So get into the kitchen and make these scones pronto. That’s an order! 🙂
Have a wonderful weekend. Happy Festive Friday everyone!!
Jane’s Tips and Hints:
I made these in the food processor, which made it incredibly fast and easy. Just be sure to pulse the mixture lightly and leave visible chunks of butter. This helps create pockets of steam that lift the dough creating a soft crumb and delectable treat.
I created this recipe using my favorite gluten-free all-purpose blend, Silvana Nardone’s basic recipe. I keep a bucket of it on my counter and use it the same way I used to wheat AP flour. Other blends may behave differently, so be prepared to make some adjustments or a second batch if they don’t turn out.

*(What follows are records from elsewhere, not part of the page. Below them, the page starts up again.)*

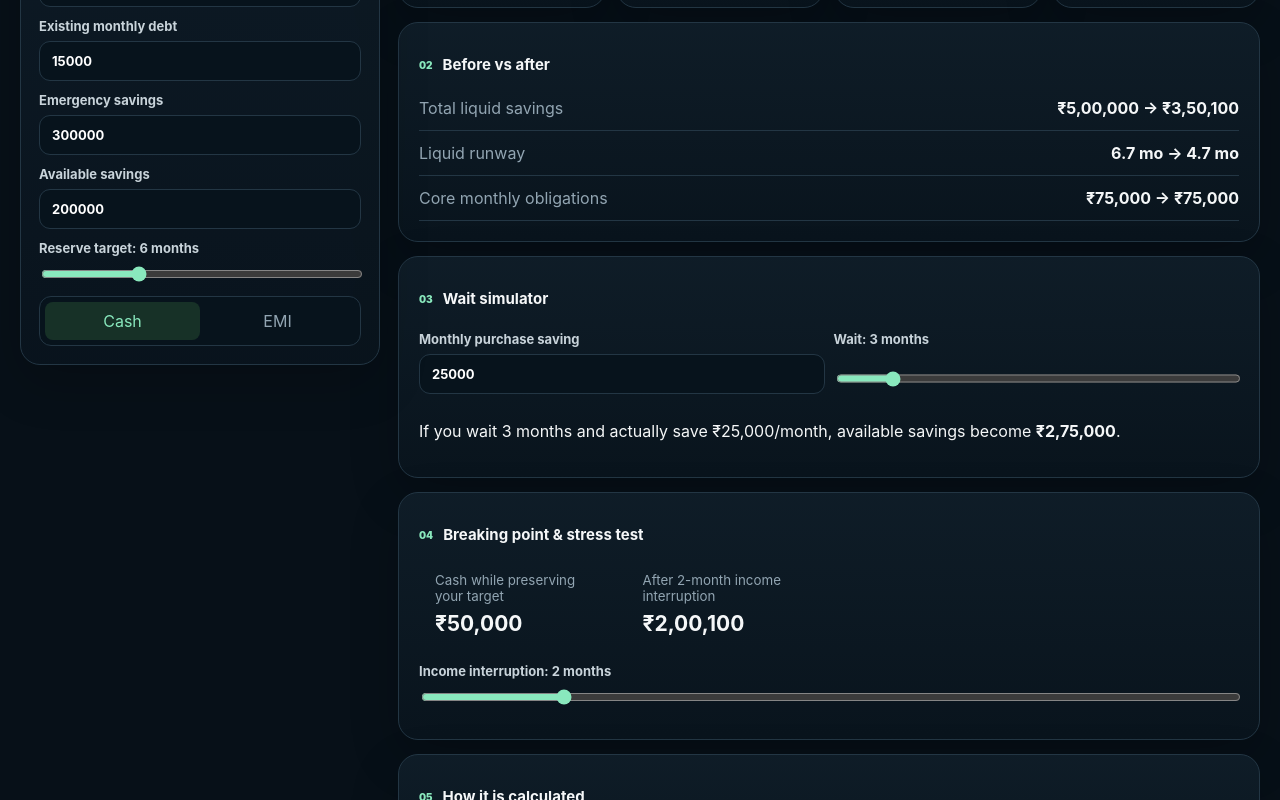
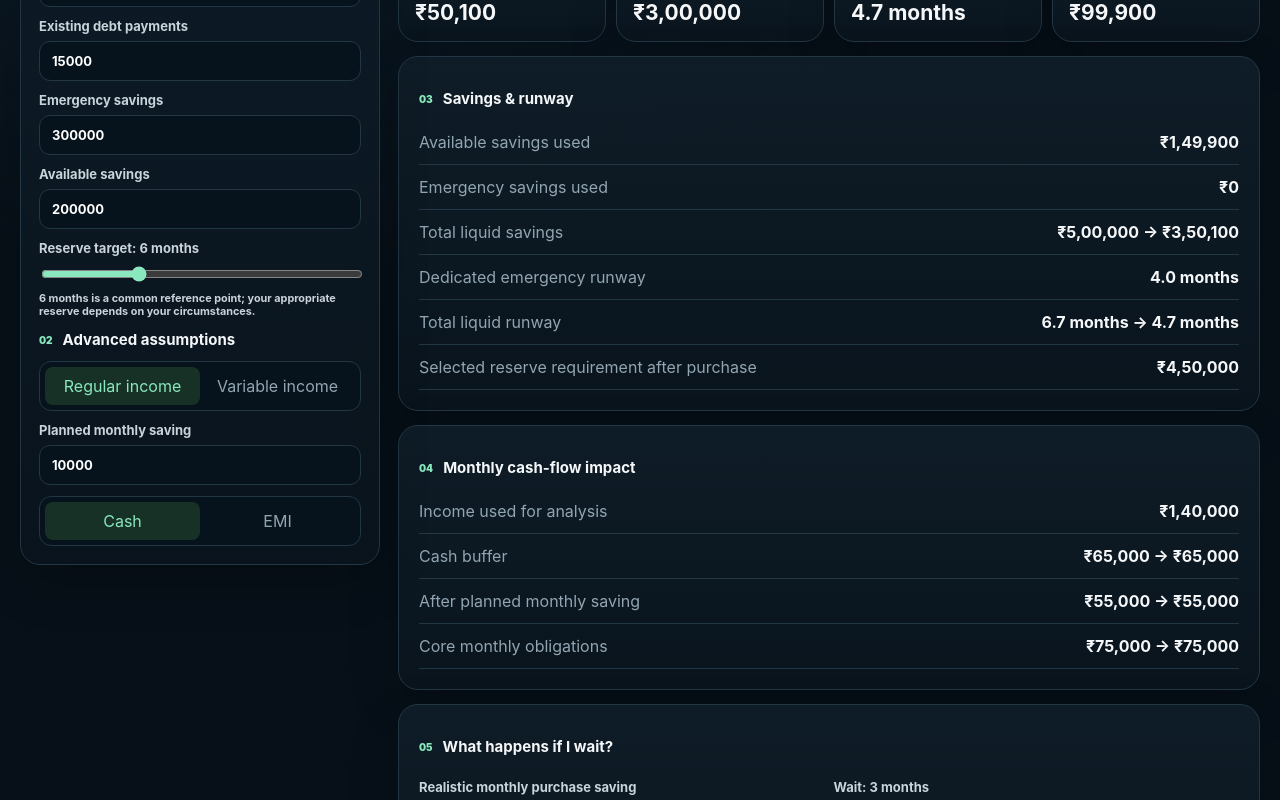
Before and after one commit to Vishnu90Coreinn/can-i-afford-it, a Next.js app: page / in a window 1280 px wide. Shown: the part 620-1420 px from the top of the page. Built offline with nearby package versions, Linux system fonts and the light colour scheme.

Commit message:
Wire UI to frozen V1 finance engine

```diff
--- a/src/components/AffordabilityApp.tsx
+++ b/src/components/AffordabilityApp.tsx
@@ -1,18 +1,82 @@
 'use client';
+
 import {useMemo,useState} from 'react';
-const fmt=(n:number)=>new Intl.NumberFormat('en-IN',{style:'currency',currency:'INR',maximumFractionDigits:0}).format(Number.isFinite(n)?n:0);
-const months=(n:number|null)=>n===null?'N/A':`${n.toFixed(1)} mo`;
-function emi(p:number,rate:number,n:number){if(n<=0)return 0;if(rate===0)return p/n;const r=rate/1200;return p*r*Math.pow(1+r,n)/(Math.pow(1+r,n)-1)}
+import {calculateScenario,validateScenario,type Scenario} from '@/lib/financeEngine';
+
+const fmt=(n:number|null|undefined)=>n===null||n===undefined||!Number.isFinite(n)?'N/A':new Intl.NumberFormat('en-IN',{style:'currency',currency:'INR',maximumFractionDigits:0}).format(n);
+const months=(n:number|null)=>n===null?'N/A':`${n.toFixed(1)} months`;
+const pct=(n:number|null)=>n===null?'N/A':`${(n*100).toFixed(1)}%`;
+
+const initial:Scenario={
+  purchasePrice:149900,monthlyTakeHome:140000,incomeMode:'regular',conservativeIncome:110000,
+  essentials:60000,debtPayments:15000,plannedMonthlySaving:10000,
+  emergencySavings:300000,availableSavings:200000,reserveTargetMonths:6,
+  paymentMode:'cash',downPayment:30000,upfrontFees:2000,financedFees:0,apr:12,termMonths:12,
+  monthlyPurchaseSaving:25000,emergencyModeExpenses:50000,
+  ownershipMonths:24,accessories:0,maintenance:0,recurringOwnershipCosts:0,expectedResaleValue:0,usesPerWeek:2
+};
+
 export default function AffordabilityApp(){
- const [v,setV]=useState({price:149900,income:140000,essentials:60000,debt:15000,emergency:300000,available:200000,target:6,mode:'cash',down:30000,term:12,rate:12,fees:2000,save:25000,wait:3,stress:2});
- const set=(k:string,x:number|string)=>setV(s=>({...s,[k]:x}));
- const r=useMemo(()=>{const obligations=v.essentials+v.debt,liquid=v.emergency+v.available,upfront=v.mode==='cash'?v.price:v.down+v.fees,newEmi=v.mode==='emi'?emi(Math.max(0,v.price-v.down),v.rate,v.term):0,fromAvailable=Math.min(upfront,v.available),remaining=upfront-fromAvailable,fromEmergency=Math.min(remaining,v.emergency),shortfall=Math.max(0,remaining-v.emergency),availableAfter=v.available-fromAvailable,emergencyAfter=v.emergency-fromEmergency,after=availableAfter+emergencyAfter,afterOb=obligations+newEmi,runway=obligations?liquid/obligations:null,runwayAfter=afterOb?after/afterOb:null,required=v.target*afterOb,gap=Math.max(0,required-after),free=v.income-obligations-newEmi,totalFinance=v.mode==='emi'?v.down+v.fees+newEmi*v.term:v.price;return{obligations,liquid,newEmi,shortfall,emergencyAfter,after,afterOb,runway,runwayAfter,required,gap,free,totalFinance,premium:totalFinance-v.price,waitAvailable:v.available+Math.max(0,v.save)*v.wait,stressAfter:Math.max(0,after-(v.essentials+v.debt+newEmi)*v.stress),maxPreserve:Math.max(0,liquid-v.target*obligations)}} ,[v]);
- const fact=r.shortfall>0?'Current liquid cash is insufficient.':r.emergencyAfter<v.emergency?'This purchase uses emergency savings.':'Funded without emergency savings.';
- return <main className="appShell"><nav className="nav"><div className="brand"><div className="brandMark">₹</div><div><b>BeforeYouBuy</b><small>Purchase impact simulator</small></div></div><div className="navActions"><button onClick={()=>localStorage.setItem('cai-scenario',JSON.stringify(v))}>Save on device</button><button onClick={()=>{const x=localStorage.getItem('cai-scenario');if(x)setV(JSON.parse(x))}}>Load</button></div></nav>
- <section className="hero"><div><div className="eyebrow">PRIVATE • LOCAL • DETERMINISTIC</div><h1>Can I afford it?</h1><p>See what a purchase changes in your savings, monthly flexibility and financial runway — without handing your financial data to a server.</p></div><div className="heroCard"><span>Sample purchase</span><strong>{fmt(v.price)}</strong><small>Change any number. Results update instantly.</small></div></section>
- <section className="workspace"><aside className="card inputPanel"><div className="sectionTitle"><span>01</span><h2>Your numbers</h2></div>{[['Purchase price','price'],['Monthly take-home','income'],['Essential monthly spend','essentials'],['Existing monthly debt','debt'],['Emergency savings','emergency'],['Available savings','available']].map(([l,k])=><label className="field" key={k}>{l}<input type="number" value={(v as any)[k]} onChange={e=>set(k,+e.target.value)}/></label>)}<label className="field">Reserve target: {v.target} months<input type="range" min="1" max="18" value={v.target} onChange={e=>set('target',+e.target.value)}/></label><div className="segmented"><button className={v.mode==='cash'?'active':''} onClick={()=>set('mode','cash')}>Cash</button><button className={v.mode==='emi'?'active':''} onClick={()=>set('mode','emi')}>EMI</button></div>{v.mode==='emi'&&<><div className="two"><label className="field">Down payment<input type="number" value={v.down} onChange={e=>set('down',+e.target.value)}/></label><label className="field">Fees<input type="number" value={v.fees} onChange={e=>set('fees',+e.target.value)}/></label></div><div className="two"><label className="field">Months<input type="number" value={v.term} onChange={e=>set('term',+e.target.value)}/></label><label className="field">Interest %<input type="number" value={v.rate} onChange={e=>set('rate',+e.target.value)}/></label></div></>}</aside>
- <div className="results"><section className="card resultHero"><div><div className="eyebrow">PURCHASE IMPACT</div><h2>{fact}</h2><p className="note">No score and no buy/don’t-buy verdict. These are consequences of the numbers you entered.</p></div><div className="status">{r.after>=r.required?'Reserve target preserved':'Below selected reserve target'}</div></section><div className="metricGrid">{[['Liquid savings after',fmt(r.after)],['Runway after',months(r.runwayAfter)],['Monthly free cash',fmt(r.free)],['Reserve gap',fmt(r.gap)]].map(([a,b])=><div className="card metric" key={a}><small>{a}</small><strong>{b}</strong></div>)}</div>
- <section className="card detail"><div className="sectionTitle"><span>02</span><h2>Before vs after</h2></div><div className="rows"><div><span>Total liquid savings</span><b>{fmt(r.liquid)} → {fmt(r.after)}</b></div><div><span>Liquid runway</span><b>{months(r.runway)} → {months(r.runwayAfter)}</b></div><div><span>Core monthly obligations</span><b>{fmt(r.obligations)} → {fmt(r.afterOb)}</b></div>{v.mode==='emi'&&<><div><span>New EMI</span><b>{fmt(r.newEmi)}/mo</b></div><div><span>Total financing cost</span><b>{fmt(r.totalFinance)} (+{fmt(r.premium)})</b></div></>}</div></section>
- <section className="card detail"><div className="sectionTitle"><span>03</span><h2>Wait simulator</h2></div><div className="two"><label className="field">Monthly purchase saving<input type="number" value={v.save} onChange={e=>set('save',+e.target.value)}/></label><label className="field">Wait: {v.wait} months<input type="range" min="0" max="24" value={v.wait} onChange={e=>set('wait',+e.target.value)}/></label></div><p>If you wait {v.wait} months and actually save {fmt(v.save)}/month, available savings become <b>{fmt(r.waitAvailable)}</b>.</p></section>
- <section className="card detail"><div className="sectionTitle"><span>04</span><h2>Breaking point & stress test</h2></div><div className="metricGrid"><div className="metric"><small>Cash while preserving your target</small><strong>{fmt(r.maxPreserve)}</strong></div><div className="metric"><small>After {v.stress}-month income interruption</small><strong>{fmt(r.stressAfter)}</strong></div></div><label className="field">Income interruption: {v.stress} months<input type="range" min="0" max="12" value={v.stress} onChange={e=>set('stress',+e.target.value)}/></label></section>
- <section className="card detail"><div className="sectionTitle"><span>05</span><h2>How it is calculated</h2></div><p className="note">Runway = liquid savings ÷ required monthly obligations. Cash purchases use available savings first, then emergency savings. EMI reserve calculations include the new EMI. Your selected reserve target is a constraint you chose — not financial advice.</p></section></div></section><footer>Your numbers stay in this browser. No account. No database.</footer></main>}
+  const [v,setV]=useState<Scenario>(initial);
+  const [wait,setWait]=useState(3);
+  const [stress,setStress]=useState(2);
+  const set=<K extends keyof Scenario>(k:K,x:Scenario[K])=>setV(s=>({...s,[k]:x}));
+  const errors=useMemo(()=>validateScenario(v),[v]);
+  const r=useMemo(()=>errors.length?null:calculateScenario(v),[v,errors.length]);
+
+  const funding=r?.cashState==='fundable_without_emergency'?'Fully fundable without touching emergency savings.':r?.cashState==='uses_emergency'?`Requires ${fmt(r.emergencyUsed)} from emergency savings.`:r?'Current liquid cash is insufficient for the upfront amount.':'Complete the required inputs to see the impact.';
+  const waitAvailable=v.availableSavings+Math.max(0,v.monthlyPurchaseSaving)*wait;
+  const stressBurn=(v.emergencyModeExpenses??v.essentials)+v.debtPayments+(r?.newEmi??0);
+  const stressRunway=r&&stressBurn>0?r.liquidAfter/stressBurn:null;
+  const stressRemaining=r?Math.max(0,r.liquidAfter-stressBurn*stress):null;
+
+  return <main className="appShell">
+    <nav className="nav"><div className="brand"><div className="brandMark">₹</div><div><b>BeforeYouBuy</b><small>Purchase impact simulator</small></div></div><div className="navActions"><button onClick={()=>localStorage.setItem('cai-scenario',JSON.stringify(v))}>Save on device</button><button onClick={()=>{const x=localStorage.getItem('cai-scenario');if(x)setV(JSON.parse(x))}}>Load</button></div></nav>
+
+    <section className="hero"><div><div className="eyebrow">PRIVATE • LOCAL • DETERMINISTIC</div><h1>Can I afford it?</h1><p>See what changes before you decide. No score, no bank connection, and no buy/don’t-buy verdict.</p></div><div className="heroCard"><span>Purchase</span><strong>{fmt(v.purchasePrice)}</strong><small>Your numbers stay in this browser.</small></div></section>
+
+    <section className="workspace">
+      <aside className="card inputPanel">
+        <div className="sectionTitle"><span>01</span><h2>First-use numbers</h2></div>
+        {[
+          ['Purchase price','purchasePrice'],['Monthly take-home','monthlyTakeHome'],['Essential + mandatory expenses','essentials'],['Existing debt payments','debtPayments'],['Emergency savings','emergencySavings'],['Available savings','availableSavings']
+        ].map(([label,key])=><label className="field" key={key}>{label}<input type="number" min="0" value={v[key as keyof Scenario] as number} onChange={e=>set(key as keyof Scenario,+e.target.value as never)}/></label>)}
+
+        <label className="field">Reserve target: {v.reserveTargetMonths} months<input type="range" min="1" max="18" value={v.reserveTargetMonths} onChange={e=>set('reserveTargetMonths',+e.target.value)}/><small>6 months is a common reference point; your appropriate reserve depends on your circumstances.</small></label>
+
+        <div className="sectionTitle"><span>02</span><h2>Advanced assumptions</h2></div>
+        <div className="segmented"><button className={v.incomeMode==='regular'?'active':''} onClick={()=>set('incomeMode','regular')}>Regular income</button><button className={v.incomeMode==='variable'?'active':''} onClick={()=>set('incomeMode','variable')}>Variable income</button></div>
+        {v.incomeMode==='variable'&&<label className="field">Conservative monthly income<input type="number" min="0" value={v.conservativeIncome??''} onChange={e=>set('conservativeIncome',+e.target.value)}/></label>}
+        <label className="field">Planned monthly saving<input type="number" min="0" value={v.plannedMonthlySaving} onChange={e=>set('plannedMonthlySaving',+e.target.value)}/></label>
+
+        <div className="segmented"><button className={v.paymentMode==='cash'?'active':''} onClick={()=>set('paymentMode','cash')}>Cash</button><button className={v.paymentMode==='emi'?'active':''} onClick={()=>set('paymentMode','emi')}>EMI</button></div>
+        {v.paymentMode==='emi'&&<><div className="two"><label className="field">Down payment<input type="number" min="0" value={v.downPayment} onChange={e=>set('downPayment',+e.target.value)}/></label><label className="field">Upfront fees<input type="number" min="0" value={v.upfrontFees} onChange={e=>set('upfrontFees',+e.target.value)}/></label></div><div className="two"><label className="field">Financed fees<input type="number" min="0" value={v.financedFees} onChange={e=>set('financedFees',+e.target.value)}/></label><label className="field">Term (months)<input type="number" min="1" value={v.termMonths} onChange={e=>set('termMonths',+e.target.value)}/></label></div><label className="field">APR %<input type="number" min="0" step="0.1" value={v.apr} onChange={e=>set('apr',+e.target.value)}/></label></>}
+
+        {errors.length>0&&<div className="note">{errors.map(x=><div key={x}>• {x}</div>)}</div>}
+      </aside>
+
+      <div className="results">
+        <section className="card resultHero"><div><div className="eyebrow">PURCHASE IMPACT</div><h2>{funding}</h2><p className="note">The app reports consequences against boundaries you chose. It does not classify the purchase as safe, good, bad, or recommended.</p></div>{r&&<div className="status">{r.liquidAfter>=r.requiredReserve?'Emergency target preserved':'Below selected reserve target'}</div>}</section>
+
+        {r&&<>
+          <div className="metricGrid"><div className="card metric"><small>Available savings after</small><strong>{fmt(r.availableAfter)}</strong></div><div className="card metric"><small>Emergency savings after</small><strong>{fmt(r.emergencyAfter)}</strong></div><div className="card metric"><small>Liquid runway after</small><strong>{months(r.liquidRunwayAfter)}</strong></div><div className="card metric"><small>Reserve gap</small><strong>{fmt(r.reserveGap)}</strong></div></div>
+
+          <section className="card detail"><div className="sectionTitle"><span>03</span><h2>Savings & runway</h2></div><div className="rows"><div><span>Available savings used</span><b>{fmt(r.availableUsed)}</b></div><div><span>Emergency savings used</span><b>{fmt(r.emergencyUsed)}</b></div><div><span>Total liquid savings</span><b>{fmt(v.availableSavings+v.emergencySavings)} → {fmt(r.liquidAfter)}</b></div><div><span>Dedicated emergency runway</span><b>{months(r.dedicatedEmergencyRunway)}</b></div><div><span>Total liquid runway</span><b>{months(r.totalLiquidRunway)} → {months(r.liquidRunwayAfter)}</b></div><div><span>Selected reserve requirement after purchase</span><b>{fmt(r.requiredReserve)}</b></div></div></section>
+
+          <section className="card detail"><div className="sectionTitle"><span>04</span><h2>Monthly cash-flow impact</h2></div><div className="rows"><div><span>Income used for analysis</span><b>{fmt(r.analysisIncome)}</b></div><div><span>Cash buffer</span><b>{fmt(r.cashBuffer)} → {fmt(r.cashBufferAfter)}</b></div><div><span>After planned monthly saving</span><b>{fmt(r.discretionaryCapacity)} → {fmt(r.discretionaryCapacityAfter)}</b></div><div><span>Core monthly obligations</span><b>{fmt(r.coreObligations)} → {fmt(r.postObligations)}</b></div>{v.paymentMode==='emi'&&<><div><span>New EMI</span><b>{fmt(r.newEmi)}/mo</b></div><div><span>Debt share of take-home</span><b>{pct(r.debtShareTakeHome)}</b></div><div><span>Total financing cost</span><b>{fmt(r.totalFinancingCost)}</b></div><div><span>Extra paid vs cash price</span><b>{fmt(r.financingPremium)}</b></div></>}</div></section>
+
+          <section className="card detail"><div className="sectionTitle"><span>05</span><h2>What happens if I wait?</h2></div><div className="two"><label className="field">Realistic monthly purchase saving<input type="number" min="0" value={v.monthlyPurchaseSaving} onChange={e=>set('monthlyPurchaseSaving',+e.target.value)}/></label><label className="field">Wait: {wait} months<input type="range" min="0" max="36" value={wait} onChange={e=>setWait(+e.target.value)}/></label></div><p>At {fmt(v.monthlyPurchaseSaving)}/month, available savings would be <b>{fmt(waitAvailable)}</b> after {wait} months. Price, income and expenses are assumed unchanged.</p><p>{r.reserveGap===0?'Your selected reserve target is already preserved in this scenario.':r.monthsToCloseReserveGap===null?'No target date can be calculated without a positive monthly purchase-saving amount.':`About ${r.monthsToCloseReserveGap} months of saving would close the current reserve gap, assuming other inputs stay unchanged.`}</p></section>
+
+          <section className="card detail"><div className="sectionTitle"><span>06</span><h2>Purchase limits & make-it-work</h2></div><div className="metricGrid"><div className="metric"><small>Purchase-ready cash without touching emergency savings</small><strong>{fmt(r.purchaseReadyCash)}</strong></div><div className="metric"><small>Cash while preserving selected reserve</small><strong>{fmt(r.cashWhilePreservingTarget)}</strong></div></div><div className="rows"><div><span>Additional liquid savings required to restore selected reserve</span><b>{fmt(r.reserveGap)}</b></div><div><span>Equivalent cash price reduction, holding everything else constant</span><b>{fmt(Math.min(v.purchasePrice,r.reserveGap))}</b></div></div></section>
+
+          <section className="card detail"><div className="sectionTitle"><span>07</span><h2>Stress test</h2></div><label className="field">Emergency-mode monthly expenses<input type="number" min="0" value={v.emergencyModeExpenses??0} onChange={e=>set('emergencyModeExpenses',+e.target.value)}/></label><label className="field">Income interruption: {stress} months<input type="range" min="0" max="12" value={stress} onChange={e=>setStress(+e.target.value)}/></label><div className="rows"><div><span>Stress monthly burn</span><b>{fmt(stressBurn)}</b></div><div><span>Stress runway immediately after purchase</span><b>{months(stressRunway)}</b></div><div><span>Liquid cash after simulated interruption</span><b>{fmt(stressRemaining)}</b></div></div><p className="note">Existing debt obligations and the new EMI are assumed unchanged throughout the interruption.</p></section>
+
+          <section className="card detail"><div className="sectionTitle"><span>08</span><h2>Ownership cost</h2></div><div className="two"><label className="field">Ownership months<input type="number" min="1" value={v.ownershipMonths??24} onChange={e=>set('ownershipMonths',+e.target.value)}/></label><label className="field">Uses per week<input type="number" min="0" step="0.5" value={v.usesPerWeek??0} onChange={e=>set('usesPerWeek',+e.target.value)}/></label></div><div className="two"><label className="field">Accessories<input type="number" min="0" value={v.accessories??0} onChange={e=>set('accessories',+e.target.value)}/></label><label className="field">Maintenance<input type="number" min="0" value={v.maintenance??0} onChange={e=>set('maintenance',+e.target.value)}/></label></div><div className="two"><label className="field">Recurring ownership costs<input type="number" min="0" value={v.recurringOwnershipCosts??0} onChange={e=>set('recurringOwnershipCosts',+e.target.value)}/></label><label className="field">Expected resale value<input type="number" min="0" value={v.expectedResaleValue??0} onChange={e=>set('expectedResaleValue',+e.target.value)}/></label></div>{r.ownership&&<div className="rows"><div><span>Total ownership cost</span><b>{fmt(r.ownership.totalOwnershipCost)}</b></div><div><span>Cost per month</span><b>{fmt(r.ownership.costPerMonth)}</b></div><div><span>Cost per expected use</span><b>{fmt(r.ownership.costPerUse)}</b></div></div>}</section>
+
+          {r.warnings.length>0&&<section className="card detail"><div className="sectionTitle"><span>09</span><h2>Facts to notice</h2></div>{r.warnings.map(w=><p className="note" key={w}>• {w}</p>)}</section>}
+        </>}
+      </div>
+    </section>
+    <footer>No account. No database. Your financial values are calculated locally in this browser.</footer>
+  </main>;
+}
```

- 4 to 6 strips bacon
- 3 to 4 oz cheddar, shredded (about 1 cup)
- 2 tbsp finely minced chives
- 1-1/2 cups gluten-free all-purpose blend plus 1/2 cup almond or hazelnut flour/meal or 2 cups unbleached all-purpose flour
- 4 tsp baking powder
- 1 tsp kosher salt (reduce to 1/2 tsp if making sweet scones)
- 5 tbsp cold butter, cut into small cubes
- 3/4 cup heavy cream (add 2 to 3 tbsp more, if needed, if you are using GF flour)
- Preheat the oven to 450°F (230°C). Line baking sheet with parchment paper or lightly butter.
- Cook the bacon in a skillet or microwave until mostly done. Transfer to a paper towel-lined plate to remove most of the grease. Chop bacon into 1/4 to 1/2-inch pieces. NOTE: If you cook the bacon in the microwave, set it on paper towels and top with another sheet; the paper towels automatically absorb all the excess grease while it is cooking.
- Shred the cheese and mince the chives; set aside.
- Place the flour, baking powder, and salt together in the bowl of a food processor fitted with a steel blade. Pulse a few times to blend it. Add the butter to the flour and pulse until it is incorporated, about 5 to 10 pulses. Do not overmix, you want visible chunks of butter in the dough. Pour the cream over the flour mixture and pulse just until incorporated. Add more cream if needed. The dough is ready when it holds together when pinched in your fingers. You can also do this by hand in a medium bowl and using two knives, a pastry blender, or your hands, until the butter is incorporated into the flour. Add the cream and stir until the dough comes together.
- Transfer the mixture to a bowl. Add the cheese, bacon, and onions. Using your hands, fold the additions into the flour mixture. Break up any large clumps. Stir and knead the dough as little as possible until evenly distributed. (If you are using gluten-free flours, you do not have to worry about developing gluten by over-handling the dough.)
- Gather the dough into palm-sized balls, pressing together. Set on prepared baking sheet and flatten until about 3/4-inch thick. Press any cracks along the edges back together. They will be about the size of a hamburger patty. Cut each circle in half or quarters. Separate the pieces, placing them about 1-inch apart.
- Bake for about 12 minutes or until golden brown, spinning the baking sheet halfway through for more even baking. Remove and serve warm.
- Gluten-free baked goods tend to improve with time, so you can bake these a day ahead and rewarm gently in a low oven before serving.
- Yield: 6 to 10 scones, depending on the size you make
Create a New Tradition Today!
Unauthorized use, distribution, and/or duplication of proprietary material on The Heritage Cook without prior approval is prohibited. This includes copying and reprinting content and photographs. If you have any questions or would like permission, I can be contacted via email: theheritagecook (at) comcast (dot) net. Feel free to quote me, just give credit where credit is due, link to the recipe, and please send people to my website, www.theheritagecook.com. Please see the Disclaimers page (under the “About” tab above) for additional details.